So Much for SAP’s “Teutonic Solidity”
“We always said 2009 would be a tough year.” SAP CEO Léo Apotheker made that remark during the company’s third-quarter earnings call today and, sadly, SAP’s worse-than-expected performance and reduced forecast would seem to bear him out.
Revenue fell nine percent, year over year, to $2.5 billion, missing the consensus estimate of $2.67 billion. And at 39 cents, profit per share missed analysts’ 42-cent estimate.
Worse, SAP (SAP) reduced its forecast for the year. Where the once Teutonically solid company had foreseen a drop in revenue of four to six percent, it now sees a drop of six to eight percent. Clearly, sales of the software licenses necessary for building ongoing revenue continue to deteriorate.

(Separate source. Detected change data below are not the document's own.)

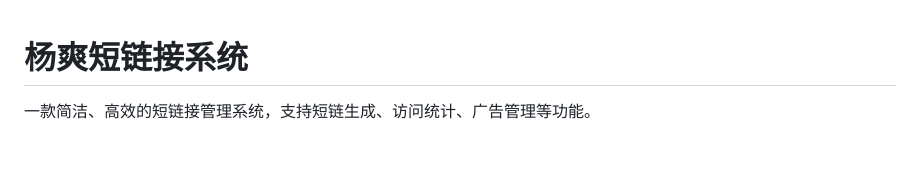
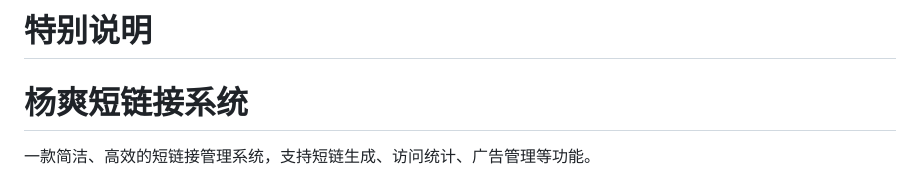
Before and after one commit to yangshuang9889/ysdlj, a Markdown page: README.md, the part around the change. Rendered like a GitHub page; blank space fills up the shorter version.

Commit message:
Add special note section to README

```diff
--- a/README.md
+++ b/README.md
@@ -1,3 +1,5 @@
+# 特别说明
+
 # 杨爽短链接系统
 
 一款简洁、高效的短链接管理系统，支持短链生成、访问统计、广告管理等功能。
```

Add to this Apothekar’s comments about “a particularly challenging environment in Japan and emerging markets” and his claim that “businesses are still very cautious in making major investments,” and you begin to see why SAP’s shares were so brutalized in early afternoon trading.

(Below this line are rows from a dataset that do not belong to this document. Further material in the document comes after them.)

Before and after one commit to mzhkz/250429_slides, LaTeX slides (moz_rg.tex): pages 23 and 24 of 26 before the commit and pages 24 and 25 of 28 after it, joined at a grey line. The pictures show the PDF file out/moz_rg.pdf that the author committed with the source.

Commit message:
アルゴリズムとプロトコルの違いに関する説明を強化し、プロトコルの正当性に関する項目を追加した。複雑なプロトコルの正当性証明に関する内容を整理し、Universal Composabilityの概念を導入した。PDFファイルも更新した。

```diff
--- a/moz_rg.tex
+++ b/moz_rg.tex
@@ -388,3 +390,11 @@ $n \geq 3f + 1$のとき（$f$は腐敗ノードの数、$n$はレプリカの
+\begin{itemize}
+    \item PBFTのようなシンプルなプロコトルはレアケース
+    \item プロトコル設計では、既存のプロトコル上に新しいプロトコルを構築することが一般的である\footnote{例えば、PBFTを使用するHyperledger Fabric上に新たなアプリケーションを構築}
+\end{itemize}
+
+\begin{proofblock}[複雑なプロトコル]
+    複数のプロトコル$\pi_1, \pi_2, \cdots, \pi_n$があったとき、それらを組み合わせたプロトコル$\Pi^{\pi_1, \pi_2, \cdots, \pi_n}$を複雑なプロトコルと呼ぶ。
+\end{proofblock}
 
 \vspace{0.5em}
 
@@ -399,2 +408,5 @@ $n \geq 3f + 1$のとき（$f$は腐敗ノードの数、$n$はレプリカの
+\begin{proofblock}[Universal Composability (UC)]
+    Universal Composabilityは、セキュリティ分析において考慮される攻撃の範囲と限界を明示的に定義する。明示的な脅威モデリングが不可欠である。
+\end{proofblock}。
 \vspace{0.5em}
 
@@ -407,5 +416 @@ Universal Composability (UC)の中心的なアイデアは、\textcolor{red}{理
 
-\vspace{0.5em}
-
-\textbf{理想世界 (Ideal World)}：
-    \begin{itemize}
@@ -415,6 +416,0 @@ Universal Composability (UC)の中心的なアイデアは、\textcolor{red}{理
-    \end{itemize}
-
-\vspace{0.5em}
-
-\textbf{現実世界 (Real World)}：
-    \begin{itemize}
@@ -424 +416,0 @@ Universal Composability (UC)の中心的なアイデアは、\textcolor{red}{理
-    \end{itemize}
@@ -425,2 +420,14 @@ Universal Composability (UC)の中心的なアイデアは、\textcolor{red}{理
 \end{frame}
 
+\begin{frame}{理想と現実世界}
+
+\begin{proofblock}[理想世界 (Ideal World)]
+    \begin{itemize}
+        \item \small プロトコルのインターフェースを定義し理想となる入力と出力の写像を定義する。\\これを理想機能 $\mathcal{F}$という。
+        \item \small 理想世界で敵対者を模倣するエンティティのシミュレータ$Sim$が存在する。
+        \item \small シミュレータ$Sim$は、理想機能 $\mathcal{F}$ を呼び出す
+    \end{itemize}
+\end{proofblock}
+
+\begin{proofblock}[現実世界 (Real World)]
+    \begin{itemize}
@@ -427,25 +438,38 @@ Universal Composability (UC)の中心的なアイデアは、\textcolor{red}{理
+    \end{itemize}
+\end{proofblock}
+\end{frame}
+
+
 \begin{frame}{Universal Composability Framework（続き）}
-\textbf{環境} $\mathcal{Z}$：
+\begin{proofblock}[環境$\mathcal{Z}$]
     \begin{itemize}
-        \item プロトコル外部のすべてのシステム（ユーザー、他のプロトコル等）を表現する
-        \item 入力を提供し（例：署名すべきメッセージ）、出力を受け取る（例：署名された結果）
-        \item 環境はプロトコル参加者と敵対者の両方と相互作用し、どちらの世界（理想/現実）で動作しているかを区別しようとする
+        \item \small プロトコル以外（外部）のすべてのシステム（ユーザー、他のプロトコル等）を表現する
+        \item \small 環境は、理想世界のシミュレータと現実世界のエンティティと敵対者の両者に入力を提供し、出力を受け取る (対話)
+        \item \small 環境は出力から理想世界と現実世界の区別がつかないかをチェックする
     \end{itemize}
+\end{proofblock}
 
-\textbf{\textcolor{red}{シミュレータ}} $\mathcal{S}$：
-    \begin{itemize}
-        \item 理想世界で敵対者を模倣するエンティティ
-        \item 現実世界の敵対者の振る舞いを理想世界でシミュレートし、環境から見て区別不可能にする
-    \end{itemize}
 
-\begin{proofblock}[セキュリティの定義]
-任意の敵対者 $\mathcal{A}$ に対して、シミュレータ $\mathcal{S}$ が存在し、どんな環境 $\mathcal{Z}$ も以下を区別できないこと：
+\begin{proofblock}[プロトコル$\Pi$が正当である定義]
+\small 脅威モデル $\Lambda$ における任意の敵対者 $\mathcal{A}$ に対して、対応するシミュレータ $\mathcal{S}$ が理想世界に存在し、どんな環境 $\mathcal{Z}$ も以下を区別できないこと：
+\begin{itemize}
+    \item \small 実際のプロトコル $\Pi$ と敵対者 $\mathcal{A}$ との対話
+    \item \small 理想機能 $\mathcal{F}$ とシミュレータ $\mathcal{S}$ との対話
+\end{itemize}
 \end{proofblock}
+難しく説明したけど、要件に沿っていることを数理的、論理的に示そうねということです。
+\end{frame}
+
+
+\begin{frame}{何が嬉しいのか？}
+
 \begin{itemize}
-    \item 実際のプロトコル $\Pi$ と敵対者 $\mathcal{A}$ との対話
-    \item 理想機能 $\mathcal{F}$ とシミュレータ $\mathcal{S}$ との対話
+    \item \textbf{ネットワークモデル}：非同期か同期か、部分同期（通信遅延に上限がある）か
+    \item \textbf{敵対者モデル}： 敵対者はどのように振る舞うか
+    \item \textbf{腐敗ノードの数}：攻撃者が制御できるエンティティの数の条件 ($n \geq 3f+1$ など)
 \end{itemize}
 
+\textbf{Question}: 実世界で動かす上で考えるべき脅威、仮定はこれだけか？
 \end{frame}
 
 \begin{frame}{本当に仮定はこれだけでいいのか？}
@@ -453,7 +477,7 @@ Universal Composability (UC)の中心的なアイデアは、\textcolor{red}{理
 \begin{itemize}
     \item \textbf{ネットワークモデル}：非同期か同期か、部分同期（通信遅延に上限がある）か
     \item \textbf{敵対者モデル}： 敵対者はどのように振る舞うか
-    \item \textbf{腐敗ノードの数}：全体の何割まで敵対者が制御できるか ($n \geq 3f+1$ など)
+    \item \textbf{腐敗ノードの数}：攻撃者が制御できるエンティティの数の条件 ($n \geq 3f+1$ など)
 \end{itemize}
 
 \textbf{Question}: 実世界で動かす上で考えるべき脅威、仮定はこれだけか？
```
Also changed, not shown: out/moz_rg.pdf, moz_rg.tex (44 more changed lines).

SAP’s earnings were “a clear miss” analysts at Commerzbank said in a report issued this afternoon. “The lowered software and software-related services guidance for 2009 indicates that the deal pipeline still suffers from a lack of larger deals and that clients remain reluctant to spend on SAP applications.”